Start of SUPPLIED RECORDS

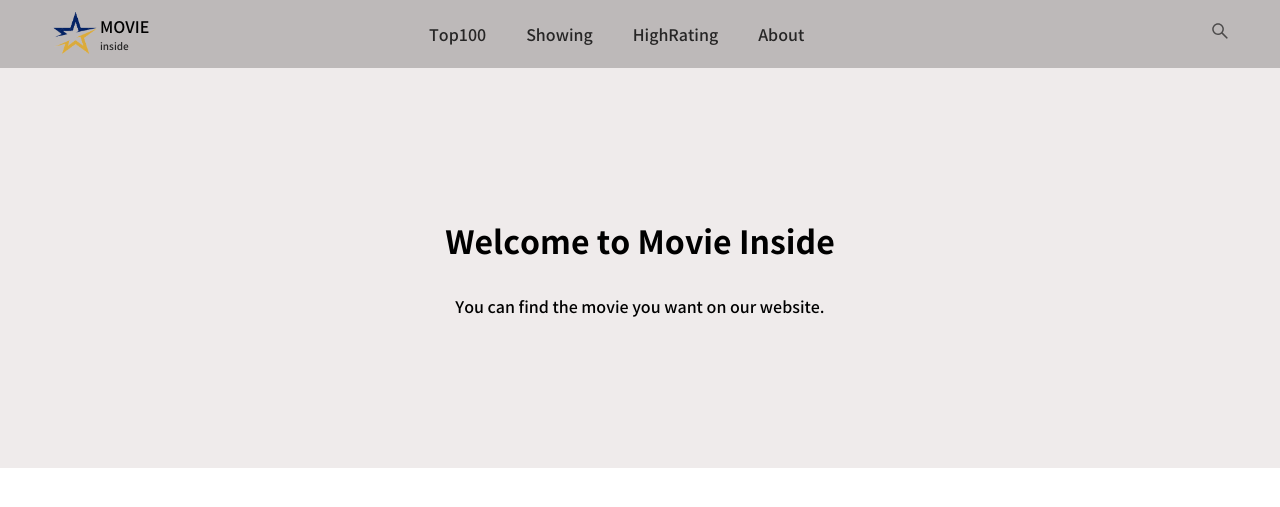
Repository: yangddoddi/Movie-Inside
Page: /
An editor plug-in stored every save of this project. The page is shown before and after the next save, followed by the edit.
The browser window is 1280 px wide. The pictures show the whole page.
The project was rebuilt for these pictures with package versions that can differ from the ones it lists, and the page was loaded fresh each time. Also part of the build but not shown: src/App.css, src/routes/Detail.js.

Above is the page before, as saved 2022-05-02 19:40:09.

After the next save:
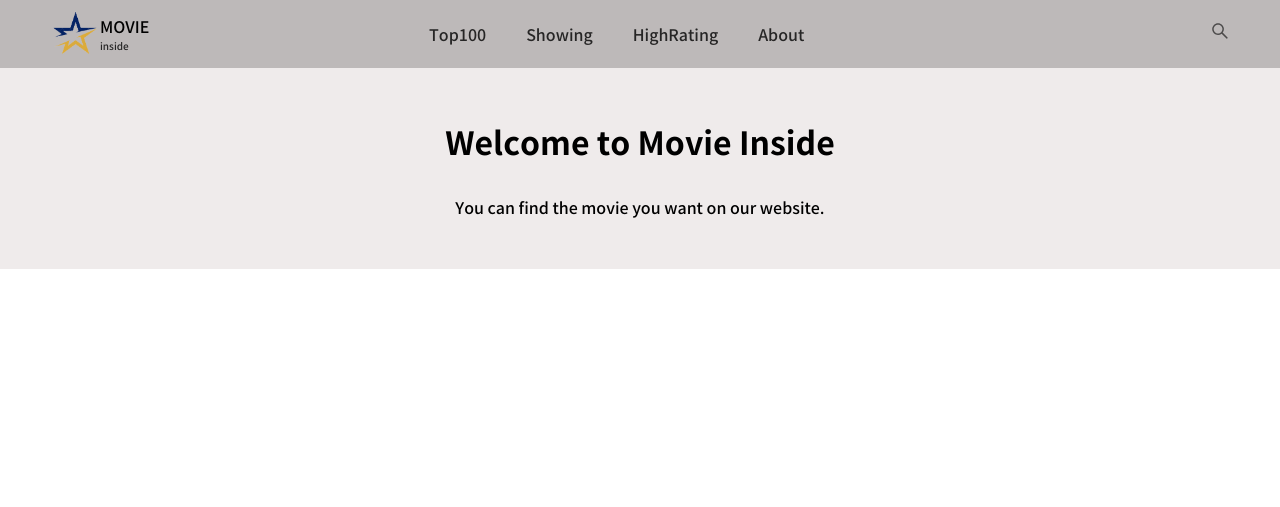
Saved 27 s later.
--- a/src/components/Main/Jumbotron.module.scss
+++ b/src/components/Main/Jumbotron.module.scss
@@ -5,7 +5,7 @@
     display: flex;
     justify-content: center;
     align-items: center;
-    height: 400px;
+    height: 40%;
 }
 
 .jumbotronContainer {
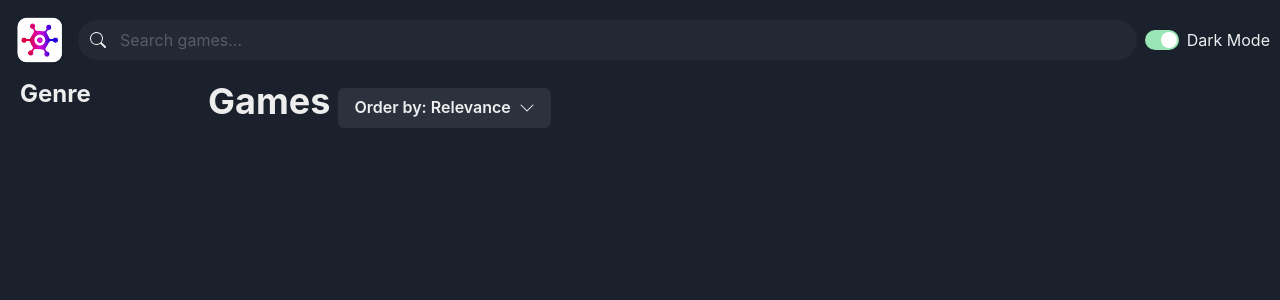
Repository: heyCaroline/game-hub
Page: /
The author's editor kept a copy of each file at every save. The page is drawn from the files as they stood at one save, then again after the next save.
The browser window is 1280 px wide. The pictures show the whole page.
The page's requests for data from a server got no answer. The project was rebuilt for these pictures with package versions that can differ from the ones it lists, and the page was loaded fresh each time. No one was signed in, and anything a server would have sent is missing. Also part of the build but not shown: vite.config.ts, src/components/PlatformIconList.tsx, src/components/CriticScore.tsx, src/components/GameCard.tsx.

Above is the page before, as saved 2025-05-23 18:08:07.

### src/main.tsx
import { StrictMode } from "react";
import { createRoot } from "react-dom/client";
import { ChakraProvider, ColorModeScript } from "@chakra-ui/react";
import App from "./App.tsx";
import theme from "./theme";
createRoot(document.getElementById("root")!).render(
  <StrictMode>
    <ChakraProvider theme={theme}>
      <ColorModeScript initialColorMode={theme.config.initialColorMode} />
      <App />
    </ChakraProvider>
  </StrictMode>
);

### src/App.tsx
import {
  Box,
  Flex,
  Grid,
  GridItem,
  Heading,
  HStack,
  Show,
} from "@chakra-ui/react";
import NavBar from "./components/NavBar";
import GameGrid from "./components/GameGrid";
import GenresList from "./components/GenresList";
import { useState } from "react";
import type { Genres } from "./hooks/useGenres";
import PlatformSelector from "./components/PlatformSelector";
import type { Platform } from "./hooks/usePlatform";
import SortSelector from "./components/SortSelector";
import GameHeading from "./components/GameHeading";
export interface GameQuery {
  genre: Genres | null;
  platform: Platform | null;
  sortOrder: string;
  searchText: string;
}
function App() {
  const [gameQuery, setGameQuery] = useState<GameQuery>({
    genre: null,
    platform: null,
    sortOrder: "",
    searchText: "",
  });
  return (
    <>
      <Grid
        templateAreas={{
          base: `"nav" "main"`,
          lg: `"nav nav" "aside main"`,
        }}
        templateColumns={{
          base: "1fr",
          lg: "200px 1fr",
        }}
      >
        <GridItem area="nav">
          <NavBar
            onSearch={(searchText) => {
              setGameQuery({ ...gameQuery, searchText });
            }}
          />
        </GridItem>
        <Show above="lg">
          <GridItem area="aside" paddingX={5}>
            <Heading fontSize="2xl" marginBottom={2}>
              Genre
            </Heading>
            <GenresList
              onSelectedGenre={(genre) => setGameQuery({ ...gameQuery, genre })}
              selectedGenre={gameQuery.genre}
            />
          </GridItem>{" "}
        </Show>
        <GridItem area="main">
          <Flex marginLeft={2}>
            <GameHeading gameQuery={gameQuery} />
            <HStack marginBottom={2} marginTop={2}>
              <PlatformSelector
                onSelectedPlatform={(platform) =>
                  setGameQuery({ ...gameQuery, platform })
                }
                selectedPlatform={gameQuery.platform}
              />
              <Box marginLeft={2}>
                <SortSelector
                  onSelectSortOrder={(sortOrder) =>
                    setGameQuery({ ...gameQuery, sortOrder })
                  }
                  sortOrder={gameQuery.sortOrder}
                />
              </Box>
            </HStack>
          </Flex>
          <GameGrid gameQuery={gameQuery} />
        </GridItem>
      </Grid>
    </>
  );
}

export default App;

### src/theme.ts
import { extendTheme, type ThemeConfig } from "@chakra-ui/react";

const config: ThemeConfig = {
  initialColorMode: "dark",
  useSystemColorMode: false,
};

const theme = extendTheme({ config });
export default theme;

### src/components/NavBar.tsx
import { HStack } from "@chakra-ui/react";
import logo from "../assets/logo.webp";
import { Image } from "@chakra-ui/react";
import ColorModeSwitch from "./ColorModeSwitch";
import SearchInput from "./SearchInput";
interface Props {
  onSearch: (searchText: string) => void;
}
const NavBar = ({ onSearch }: Props) => {
  return (
    <HStack padding="10px">
      <Image src={logo} boxSize="60px" />
      <SearchInput
        onSearch={(searchText) => onSearch(searchText)}
      ></SearchInput>
      <ColorModeSwitch />
    </HStack>
  );
};

export default NavBar;

### src/components/GameGrid.tsx
import useGames from "../hooks/useGames";
import { SimpleGrid, Text } from "@chakra-ui/react";
import GameCard from "./GameCard";
import GameCardSkeleton from "./GameCardSkeleton";
import GameCardContainer from "./GameCardContainer";
import type { GameQuery } from "../App";
interface Props {
  gameQuery: GameQuery;
}
const GameGrid = ({ gameQuery }: Props) => {
  const { data, error, isLoading } = useGames(gameQuery);
  const skeletons = [1, 2, 3, 4, 5, 6];
  if (error) return null;
  return (
    <SimpleGrid
      columns={{ sm: 1, md: 2, lg: 3, xl: 4 }}
      padding="10px"
      spacing={6}
    >
      {isLoading &&
        skeletons.map((skeletons) => (
          <GameCardContainer key={skeletons}>
            <GameCardSkeleton />
          </GameCardContainer>
        ))}
      {data.map((g) => (
        <GameCardContainer key={g.id}>
          <GameCard game={g} />
        </GameCardContainer>
      ))}
    </SimpleGrid>
  );
};

export default GameGrid;

### src/components/GenresList.tsx
import useGenres from "../hooks/useGenres";
import {
  Image,
  List,
  ListItem,
  HStack,
  Button,
  Spinner,
} from "@chakra-ui/react";
import getCroppedImageUrl from "../services/image-url";
import type { Genres } from "../hooks/useGenres";
interface Props {
  onSelectedGenre: (genre: Genres) => void;
  selectedGenre: Genres | null;
}
const GenresList = ({ onSelectedGenre, selectedGenre }: Props) => {
  const { data, isLoading, error } = useGenres();
  if (error) return null;
  if (isLoading) return <Spinner />;
  return (
    <List>
      {data.map((genre) => (
        <ListItem key={genre.id} paddingY={2}>
          <HStack>
            <Image
              src={getCroppedImageUrl(genre.image_background)}
              boxSize="32px"
              borderRadius={8}
              objectFit="cover"
            />
            <Button
              onClick={() => onSelectedGenre(genre)}
              variant="link"
              fontSize="lg"
              whiteSpace="normal"
              textAlign="left"
              fontWeight={selectedGenre?.id === genre.id ? "bold" : "normal"}
            >
              {genre.name}
            </Button>
          </HStack>
        </ListItem>
      ))}
    </List>
  );
};

export default GenresList;

### src/components/PlatformSelector.tsx
import { Menu, MenuButton, MenuItem, MenuList } from "@chakra-ui/react";
import { Button } from "@chakra-ui/react";
import { BsChevronDown } from "react-icons/bs";
import usePlatform, { type Platform } from "../hooks/usePlatform";
interface Props {
  onSelectedPlatform: (platform: Platform) => void;
  selectedPlatform: Platform | null;
}

const PlatformSelector = ({ onSelectedPlatform, selectedPlatform }: Props) => {
  const { data, error } = usePlatform();
  if (error) return null;
  return (
    <Menu>
      <MenuButton as={Button} rightIcon={<BsChevronDown />}>
        {selectedPlatform?.name || "Platform"}
      </MenuButton>
      <MenuList>
        {data.map((platform) => (
          <MenuItem
            key={platform.id}
            onClick={() => onSelectedPlatform(platform)}
          >
            {platform.name}
          </MenuItem>
        ))}
      </MenuList>
    </Menu>
  );
};

export default PlatformSelector;

### src/components/SortSelector.tsx
import { Button, Menu, MenuButton, MenuItem, MenuList } from "@chakra-ui/react";
import { BsChevronDown } from "react-icons/bs";
interface Props {
  onSelectSortOrder: (sortOrder: string) => void;
  sortOrder: string;
}
const SortSelector = ({ onSelectSortOrder, sortOrder }: Props) => {
  const sortOrders = [
    { value: "", label: "Relevance" },
    { value: "-added", label: "Date added" },
    { value: "name", label: "Name" },
    { value: "-released", label: "Release date" },
    { value: "-metacritic", label: "Popularity" },
    { value: "-rating", label: "Average rating" },
  ];
  const currentSortOrder = sortOrders.find((s) => s.value === sortOrder);
  return (
    <Menu>
      <MenuButton as={Button} rightIcon={<BsChevronDown />}>
        Order by: {currentSortOrder?.label || "Relevance"}
      </MenuButton>
      <MenuList>
        {sortOrders.map((sortOrder) => (
          <MenuItem
            key={sortOrder.value}
            onClick={() => onSelectSortOrder(sortOrder.value)}
          >
            {sortOrder.label}
          </MenuItem>
        ))}
      </MenuList>
    </Menu>
  );
};

export default SortSelector;

### src/components/GameHeading.tsx
import { Heading } from "@chakra-ui/react";
import type { GameQuery } from "../App";
interface Props {
  gameQuery: GameQuery;
}
const GameHeading = ({ gameQuery }: Props) => {
  const heading = `${gameQuery.genre?.name || ""} ${
    gameQuery.platform?.name || ""
  } Games`;
  return <Heading>{heading}</Heading>;
};

export default GameHeading;

### src/components/ColorModeSwitch.tsx
import { HStack, Switch, useColorMode, Text } from "@chakra-ui/react";

const ColorModeSwitch = () => {
  const { colorMode, toggleColorMode } = useColorMode();
  return (
    <HStack>
      <Switch
        colorScheme="green"
        isChecked={colorMode === "dark"}
        onChange={toggleColorMode}
      />
      <Text whiteSpace="nowrap">Dark Mode</Text>
    </HStack>
  );
};

export default ColorModeSwitch;

### src/components/SearchInput.tsx
import { Input, InputGroup, InputLeftElement } from "@chakra-ui/react";
import { useRef, type FormEvent } from "react";
import { BsSearch } from "react-icons/bs";
interface Props {
  onSearch: (searchText: string) => void;
}
const SearchInput = ({ onSearch }: Props) => {
  const ref = useRef<HTMLInputElement>(null);
  const handleSubmit = (event: FormEvent) => {
    event.preventDefault();
    if (ref.current) {
      onSearch(ref.current.value);
    }
  };
  return (
    <form onSubmit={handleSubmit} style={{ width: "100%" }}>
      <InputGroup>
        <InputLeftElement children={<BsSearch />} />
        <Input
          ref={ref} // 关联 ref
          borderRadius={20}
          placeholder="Search games..."
          variant="filled"
        />
      </InputGroup>
    </form>
  );
};

export default SearchInput;

### src/hooks/useGames.ts
import type { GameQuery } from "../App";
import useData from "./useData";

export interface Platform {
  id: number;
  name: string;
  slug: string;
}
export interface Game {
  name: string;
  id: number;
  background_image: string;
  parent_platforms: { platform: Platform }[];
  metacritic: number;
}
const useGames = (gameQuery: GameQuery) =>
  useData<Game>(
    "/games",
    {
      params: {
        genres: gameQuery.genre?.id,
        platforms: gameQuery.platform?.id,
        sortOrder: gameQuery.sortOrder,
        search: gameQuery.searchText,
      },
    },
    [gameQuery]
  );
export default useGames;

### src/components/GameCardSkeleton.tsx
import { Card, CardBody, SkeletonText, Skeleton } from "@chakra-ui/react";
const GameCardSkeleton = () => {
  return (
    <Card>
      <Skeleton height="200px" />
      <CardBody>
        <SkeletonText />
      </CardBody>
    </Card>
  );
};

export default GameCardSkeleton;

### src/components/GameCardContainer.tsx
import { Box } from "@chakra-ui/react";
import type { ReactNode } from "react";

interface Props {
  children: ReactNode;
}
const GameCardContainer = ({ children }: Props) => {
  return (
    <Box borderRadius="10px" overflow="hidden">
      {children}
    </Box>
  );
};

export default GameCardContainer;

### src/hooks/useGenres.ts
import useData from "./useData";

export interface Genres {
  id: number;
  name: string;
  image_background: string;
}
const useGenres = () => useData<Genres>("/genres");
export default useGenres;

### src/services/image-url.ts
import noImage from "../assets/no-image-placeholder.webp";
const getCroppedImageUrl = (url: string) => {
  if (!url) return noImage;
  const target = "media/";
  const index = url.indexOf(target) + target.length;
  return url.slice(0, index) + "crop/600/400/" + url.slice(index);
};

export default getCroppedImageUrl;

### src/hooks/usePlatform.ts
import useData from "./useData";

export interface Platform {
  id: number;
  name: string;
  slug: string;
}

const usePlatform = () => useData<Platform>("/platforms/lists/parents");
export default usePlatform;

### src/hooks/useData.ts
import { useEffect, useState } from "react";
import apiClient from "../service/api-client";
import { CanceledError, type AxiosRequestConfig } from "axios";

interface FetchResponse<T> {
  count: number;
  results: T[];
}
const useData = <T>(
  endpoint: string,
  requestConfig?: AxiosRequestConfig,
  deps?: any
) => {
  const [data, setData] = useState<T[]>([]);
  const [isLoading, setIsLoading] = useState(false);
  const [error, setError] = useState("");
  useEffect(
    () => {
      const controller = new AbortController();
      setIsLoading(true);
      apiClient
        .get<FetchResponse<T>>(endpoint, {
          signal: controller.signal,
          ...requestConfig,
        })
        .then((res) => {
          setData(res.data.results);
          setIsLoading(false);
        })
        .catch((err) => {
          if (err instanceof CanceledError) return;
          setError(err.message);
          setIsLoading(false);
        });
      return () => controller.abort();
    },
    deps ? [...deps] : []
  );
  return { data, error, isLoading };
};
export default useData;

### src/service/api-client.ts
import axios from "axios";
export default axios.create({
  baseURL: "https://api.rawg.io/api",
  params: {
    key: "a841d5a4ef7b426f9432d3ffd1989b69",
  },
});

Loaded but not shown: index.html (common file)

After the next save:
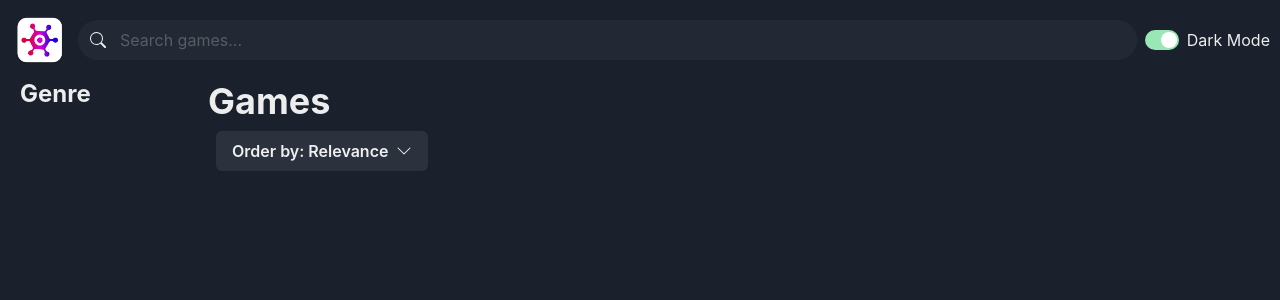
Saved 2 min 14 s later.
--- a/src/App.tsx
+++ b/src/App.tsx
@@ -60,9 +60,9 @@ function App() {
           </GridItem>{" "}
         </Show>
         <GridItem area="main">
-          <Flex marginLeft={2}>
+          <Box paddingLeft={2}>
             <GameHeading gameQuery={gameQuery} />
-            <HStack marginBottom={2} marginTop={2}>
+            <Flex marginBottom={2} marginTop={2}>
               <PlatformSelector
                 onSelectedPlatform={(platform) =>
                   setGameQuery({ ...gameQuery, platform })
@@ -77,8 +77,8 @@ function App() {
                   sortOrder={gameQuery.sortOrder}
                 />
               </Box>
-            </HStack>
-          </Flex>
+            </Flex>
+          </Box>
           <GameGrid gameQuery={gameQuery} />
         </GridItem>
       </Grid>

End of SUPPLIED RECORDS

• **WORK ORDER**
Lines holding the string "useData" are the answer; copy each one from the listing above.

• **ANSWER TO THE EXERCISE**
import useData from "./useData";
  useData<Game>(
import useData from "./useData";
const useGenres = () => useData<Genres>("/genres");
import useData from "./useData";
const usePlatform = () => useData<Platform>("/platforms/lists/parents");
### src/hooks/useData.ts
const useData = <T>(
export default useData;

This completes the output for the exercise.